1. Unlike a car, you do not have to perform regular service, i.e. tune-ups, lube jobs, etc., on your new massage chair. The mechanical side of the chair is all self-sustaining. Everything it needs to run for years is already included in the chasis of the chair. Do not even attempt to go inside of the chair and put grease or any type of lubrication on the gears or motors. Just don’t touch it. Should you require a new part in the guts of the chair and if, per some chance, that new part needs lubrication, let the technician do it or follow the tech support advice to do so.
2. Cleaning the upholstery is probably the biggest maintenance thing you could do for your chair. What is recommended is using a luke-warm water solution with some mild detergent and a soft cloth to wipe down the exterior of your chair. No doubt you will get some scuffs and smudges on your chair, but cleaning it is not a big deal…very easy to do on all the leather and synthetic leather upholsteries.
The tech guy at Inada, Brandon, says they spray Windex on a soft cloth and wipe down the chairs with that. I would never have guessed Windex, but that’s what works for them. He also recommends staying away from alcohol-based cleaners or other household cleaners because of the toxic chemicals and abrasives typically found in these types of cleaners. These types of cleaners can cause scratching on the finish or cracking of the material. It might also cause a color fade on the material.
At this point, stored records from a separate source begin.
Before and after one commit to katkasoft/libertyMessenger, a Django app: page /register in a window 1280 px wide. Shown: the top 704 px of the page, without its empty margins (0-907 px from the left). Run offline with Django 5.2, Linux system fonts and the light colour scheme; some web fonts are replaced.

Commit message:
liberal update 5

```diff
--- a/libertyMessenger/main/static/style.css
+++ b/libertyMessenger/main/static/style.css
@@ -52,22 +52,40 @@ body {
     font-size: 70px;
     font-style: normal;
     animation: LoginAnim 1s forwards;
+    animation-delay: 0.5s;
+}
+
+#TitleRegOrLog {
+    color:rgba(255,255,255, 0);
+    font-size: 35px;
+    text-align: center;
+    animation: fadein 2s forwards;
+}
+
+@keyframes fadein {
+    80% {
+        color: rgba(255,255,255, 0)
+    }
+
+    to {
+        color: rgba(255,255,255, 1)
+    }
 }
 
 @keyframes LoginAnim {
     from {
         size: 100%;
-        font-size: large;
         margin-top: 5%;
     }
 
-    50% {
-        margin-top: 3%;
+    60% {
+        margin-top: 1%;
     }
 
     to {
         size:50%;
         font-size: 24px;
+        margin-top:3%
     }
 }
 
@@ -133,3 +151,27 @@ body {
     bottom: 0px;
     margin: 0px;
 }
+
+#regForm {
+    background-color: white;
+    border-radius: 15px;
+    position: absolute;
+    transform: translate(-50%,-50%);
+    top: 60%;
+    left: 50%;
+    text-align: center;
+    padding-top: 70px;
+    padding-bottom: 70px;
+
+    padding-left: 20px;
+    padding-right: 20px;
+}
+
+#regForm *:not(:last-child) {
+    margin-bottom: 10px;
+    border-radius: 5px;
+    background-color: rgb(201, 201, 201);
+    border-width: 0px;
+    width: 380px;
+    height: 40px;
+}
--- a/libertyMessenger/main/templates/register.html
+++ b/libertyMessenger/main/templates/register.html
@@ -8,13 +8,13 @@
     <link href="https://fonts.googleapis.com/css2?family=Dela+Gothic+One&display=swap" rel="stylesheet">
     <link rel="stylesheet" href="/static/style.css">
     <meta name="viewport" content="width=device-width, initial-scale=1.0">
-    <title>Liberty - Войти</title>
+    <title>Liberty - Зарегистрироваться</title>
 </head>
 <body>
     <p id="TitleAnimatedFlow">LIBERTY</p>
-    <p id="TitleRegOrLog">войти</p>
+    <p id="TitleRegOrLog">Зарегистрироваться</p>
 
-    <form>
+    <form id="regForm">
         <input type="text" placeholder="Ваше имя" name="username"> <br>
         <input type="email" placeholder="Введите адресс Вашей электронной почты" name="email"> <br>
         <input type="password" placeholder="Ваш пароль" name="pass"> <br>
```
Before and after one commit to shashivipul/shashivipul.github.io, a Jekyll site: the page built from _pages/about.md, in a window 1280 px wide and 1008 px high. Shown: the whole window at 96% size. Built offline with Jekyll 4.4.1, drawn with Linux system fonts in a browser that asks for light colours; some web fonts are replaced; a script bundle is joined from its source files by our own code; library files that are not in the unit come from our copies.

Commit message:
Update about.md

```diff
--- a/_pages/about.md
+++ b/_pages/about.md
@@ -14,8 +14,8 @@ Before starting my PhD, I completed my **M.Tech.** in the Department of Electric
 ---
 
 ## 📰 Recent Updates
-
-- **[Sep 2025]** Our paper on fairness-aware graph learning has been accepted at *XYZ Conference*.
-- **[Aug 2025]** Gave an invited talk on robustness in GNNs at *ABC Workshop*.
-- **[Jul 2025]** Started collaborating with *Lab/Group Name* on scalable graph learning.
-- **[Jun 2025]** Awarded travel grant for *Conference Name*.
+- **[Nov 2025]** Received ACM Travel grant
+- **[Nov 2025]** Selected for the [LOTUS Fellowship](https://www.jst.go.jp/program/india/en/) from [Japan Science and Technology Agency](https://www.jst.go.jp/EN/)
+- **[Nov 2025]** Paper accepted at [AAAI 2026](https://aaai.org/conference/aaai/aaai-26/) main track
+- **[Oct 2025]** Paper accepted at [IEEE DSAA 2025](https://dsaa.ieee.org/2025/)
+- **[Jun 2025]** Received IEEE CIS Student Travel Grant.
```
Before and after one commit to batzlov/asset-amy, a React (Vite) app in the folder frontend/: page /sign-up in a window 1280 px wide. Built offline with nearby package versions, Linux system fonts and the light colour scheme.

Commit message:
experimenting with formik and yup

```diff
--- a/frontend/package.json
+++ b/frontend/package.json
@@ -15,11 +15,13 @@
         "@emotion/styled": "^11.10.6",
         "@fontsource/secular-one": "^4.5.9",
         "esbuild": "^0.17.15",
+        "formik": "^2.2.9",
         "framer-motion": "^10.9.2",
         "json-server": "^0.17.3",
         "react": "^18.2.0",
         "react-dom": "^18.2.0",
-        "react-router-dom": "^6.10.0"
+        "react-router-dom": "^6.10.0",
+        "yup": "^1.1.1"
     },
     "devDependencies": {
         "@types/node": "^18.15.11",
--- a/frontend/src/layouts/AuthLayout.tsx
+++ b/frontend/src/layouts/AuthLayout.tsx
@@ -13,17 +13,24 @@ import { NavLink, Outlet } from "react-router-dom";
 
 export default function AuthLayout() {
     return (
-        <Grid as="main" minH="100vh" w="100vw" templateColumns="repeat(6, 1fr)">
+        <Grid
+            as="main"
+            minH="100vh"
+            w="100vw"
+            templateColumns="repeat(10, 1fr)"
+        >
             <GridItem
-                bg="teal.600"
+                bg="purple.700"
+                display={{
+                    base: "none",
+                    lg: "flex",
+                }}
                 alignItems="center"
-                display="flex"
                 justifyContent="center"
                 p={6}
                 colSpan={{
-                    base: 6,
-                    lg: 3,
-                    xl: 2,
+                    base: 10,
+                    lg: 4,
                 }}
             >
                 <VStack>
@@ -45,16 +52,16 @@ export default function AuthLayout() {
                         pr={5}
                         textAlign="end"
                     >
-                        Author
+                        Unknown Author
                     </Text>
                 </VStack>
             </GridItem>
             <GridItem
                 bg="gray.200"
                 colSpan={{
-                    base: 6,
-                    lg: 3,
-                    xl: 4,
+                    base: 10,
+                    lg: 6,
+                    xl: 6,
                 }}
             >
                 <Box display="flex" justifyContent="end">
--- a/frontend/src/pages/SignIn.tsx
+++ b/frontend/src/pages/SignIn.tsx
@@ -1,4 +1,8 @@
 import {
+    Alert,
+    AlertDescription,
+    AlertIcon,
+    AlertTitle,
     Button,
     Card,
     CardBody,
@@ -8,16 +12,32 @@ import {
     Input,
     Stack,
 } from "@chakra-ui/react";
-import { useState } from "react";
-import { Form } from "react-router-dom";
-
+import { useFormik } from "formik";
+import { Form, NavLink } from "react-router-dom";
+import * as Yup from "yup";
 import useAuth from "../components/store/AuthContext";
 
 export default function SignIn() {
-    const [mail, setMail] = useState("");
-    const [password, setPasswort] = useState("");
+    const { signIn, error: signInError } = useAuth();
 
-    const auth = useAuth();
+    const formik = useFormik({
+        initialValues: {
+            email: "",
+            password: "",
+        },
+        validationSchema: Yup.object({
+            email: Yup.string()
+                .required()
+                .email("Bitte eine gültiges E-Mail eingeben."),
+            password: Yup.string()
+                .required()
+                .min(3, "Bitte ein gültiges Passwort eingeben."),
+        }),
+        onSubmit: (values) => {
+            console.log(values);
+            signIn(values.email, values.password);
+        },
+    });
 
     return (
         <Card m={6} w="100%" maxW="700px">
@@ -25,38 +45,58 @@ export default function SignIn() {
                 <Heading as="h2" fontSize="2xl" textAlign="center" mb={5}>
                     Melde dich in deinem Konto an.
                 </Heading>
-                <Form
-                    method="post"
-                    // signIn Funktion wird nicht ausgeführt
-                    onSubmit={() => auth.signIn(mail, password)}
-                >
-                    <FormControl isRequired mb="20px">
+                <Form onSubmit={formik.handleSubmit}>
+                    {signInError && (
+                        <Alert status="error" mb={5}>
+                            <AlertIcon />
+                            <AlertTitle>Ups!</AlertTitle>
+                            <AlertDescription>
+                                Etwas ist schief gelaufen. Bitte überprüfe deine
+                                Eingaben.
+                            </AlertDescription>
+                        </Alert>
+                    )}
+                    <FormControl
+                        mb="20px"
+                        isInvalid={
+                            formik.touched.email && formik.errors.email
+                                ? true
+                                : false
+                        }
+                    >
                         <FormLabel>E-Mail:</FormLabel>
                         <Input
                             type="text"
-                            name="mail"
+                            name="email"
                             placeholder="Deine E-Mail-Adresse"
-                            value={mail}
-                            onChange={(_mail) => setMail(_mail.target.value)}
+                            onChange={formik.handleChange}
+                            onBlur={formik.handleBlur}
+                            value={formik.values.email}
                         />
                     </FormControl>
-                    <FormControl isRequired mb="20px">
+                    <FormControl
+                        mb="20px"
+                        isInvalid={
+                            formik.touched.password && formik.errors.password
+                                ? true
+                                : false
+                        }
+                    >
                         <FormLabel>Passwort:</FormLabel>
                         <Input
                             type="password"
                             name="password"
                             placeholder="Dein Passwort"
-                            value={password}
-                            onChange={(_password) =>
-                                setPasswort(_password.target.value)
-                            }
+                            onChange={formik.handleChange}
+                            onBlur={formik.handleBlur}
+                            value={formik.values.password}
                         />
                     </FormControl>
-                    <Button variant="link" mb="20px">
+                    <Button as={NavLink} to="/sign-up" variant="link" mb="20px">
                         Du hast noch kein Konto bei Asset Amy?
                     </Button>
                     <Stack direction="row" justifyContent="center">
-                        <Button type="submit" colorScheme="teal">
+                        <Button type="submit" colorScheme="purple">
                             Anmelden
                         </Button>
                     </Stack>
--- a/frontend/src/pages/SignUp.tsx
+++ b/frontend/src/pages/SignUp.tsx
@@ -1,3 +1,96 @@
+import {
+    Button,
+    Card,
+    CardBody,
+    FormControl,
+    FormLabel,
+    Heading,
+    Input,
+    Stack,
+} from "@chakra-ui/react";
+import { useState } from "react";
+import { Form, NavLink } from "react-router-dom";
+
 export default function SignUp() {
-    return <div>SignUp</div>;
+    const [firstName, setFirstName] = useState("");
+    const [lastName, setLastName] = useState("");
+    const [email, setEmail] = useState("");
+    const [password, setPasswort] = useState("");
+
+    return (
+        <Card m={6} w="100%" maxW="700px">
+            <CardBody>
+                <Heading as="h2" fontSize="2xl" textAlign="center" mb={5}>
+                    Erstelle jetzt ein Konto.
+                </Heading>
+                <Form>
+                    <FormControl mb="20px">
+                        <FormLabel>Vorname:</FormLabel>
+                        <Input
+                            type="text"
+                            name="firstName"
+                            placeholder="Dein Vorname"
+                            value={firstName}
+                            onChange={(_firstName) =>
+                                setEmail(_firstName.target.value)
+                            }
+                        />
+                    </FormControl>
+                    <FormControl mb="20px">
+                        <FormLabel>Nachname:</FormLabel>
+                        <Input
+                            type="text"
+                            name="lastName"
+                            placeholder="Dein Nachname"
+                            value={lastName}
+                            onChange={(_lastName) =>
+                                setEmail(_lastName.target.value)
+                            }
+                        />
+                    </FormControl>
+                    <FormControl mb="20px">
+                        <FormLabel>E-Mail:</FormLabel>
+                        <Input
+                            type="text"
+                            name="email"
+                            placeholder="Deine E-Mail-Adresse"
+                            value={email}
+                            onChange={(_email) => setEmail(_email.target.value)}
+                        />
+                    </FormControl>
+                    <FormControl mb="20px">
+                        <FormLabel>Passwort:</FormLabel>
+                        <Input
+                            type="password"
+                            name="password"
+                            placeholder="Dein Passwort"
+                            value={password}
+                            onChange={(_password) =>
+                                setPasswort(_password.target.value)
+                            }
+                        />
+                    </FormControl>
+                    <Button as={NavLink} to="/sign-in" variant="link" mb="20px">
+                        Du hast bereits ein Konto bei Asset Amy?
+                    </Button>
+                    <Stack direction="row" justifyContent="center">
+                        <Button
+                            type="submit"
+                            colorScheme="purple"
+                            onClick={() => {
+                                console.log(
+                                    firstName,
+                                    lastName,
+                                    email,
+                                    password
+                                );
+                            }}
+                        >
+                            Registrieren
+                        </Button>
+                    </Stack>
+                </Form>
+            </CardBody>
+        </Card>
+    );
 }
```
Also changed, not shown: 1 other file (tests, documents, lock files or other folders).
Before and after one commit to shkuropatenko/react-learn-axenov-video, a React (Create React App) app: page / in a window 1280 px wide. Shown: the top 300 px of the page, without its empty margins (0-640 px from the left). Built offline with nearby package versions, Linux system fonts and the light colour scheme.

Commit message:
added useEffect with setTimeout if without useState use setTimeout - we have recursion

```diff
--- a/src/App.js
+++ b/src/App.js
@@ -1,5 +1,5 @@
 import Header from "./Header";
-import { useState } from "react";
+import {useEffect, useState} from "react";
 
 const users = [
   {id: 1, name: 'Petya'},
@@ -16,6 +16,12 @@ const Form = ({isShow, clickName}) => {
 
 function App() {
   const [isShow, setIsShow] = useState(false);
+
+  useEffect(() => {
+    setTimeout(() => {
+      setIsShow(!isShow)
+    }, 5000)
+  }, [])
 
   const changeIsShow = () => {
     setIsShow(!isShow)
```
If you have a cleaner that you’re interested in using, i.e. some vinyl cleaner, and aren’t sure of what it will do to your upholstery, try using it on a small section of the chair’s upholstery that is not readily visible and see if it has an adverse affect on the material.
4. Use a surge protector! I have seen first hand what an electrical storm and power outage can do to a massage chair. We’ve seen a few “blow outs” over the years and have learned to spend a few bucks to get a surge protector. I think we got one at a local store for only $10 or so. A little investment that pays of huge in an electrical storm.
5. If you have kids or grandkids who tend to be rather destructive with electronic gadgets, as many of mine are, I would suggest unplugging the power cord or, if your chair has it, locking up the chair with the included key, so that your delightful offspring don’t get on the chair and summarily destroy it. Kids have a knack for doing things to electronic devices that were never dreamed of by the inventor’s of that product. If there is a previously unheard of way to destroy a product…a child will find it!
Well, that’s about it for maintaining a healthy and happy chair. If you have any additional suggestions, please feel free to add them in the comment section of this blog post.
Dr. Alan Weidner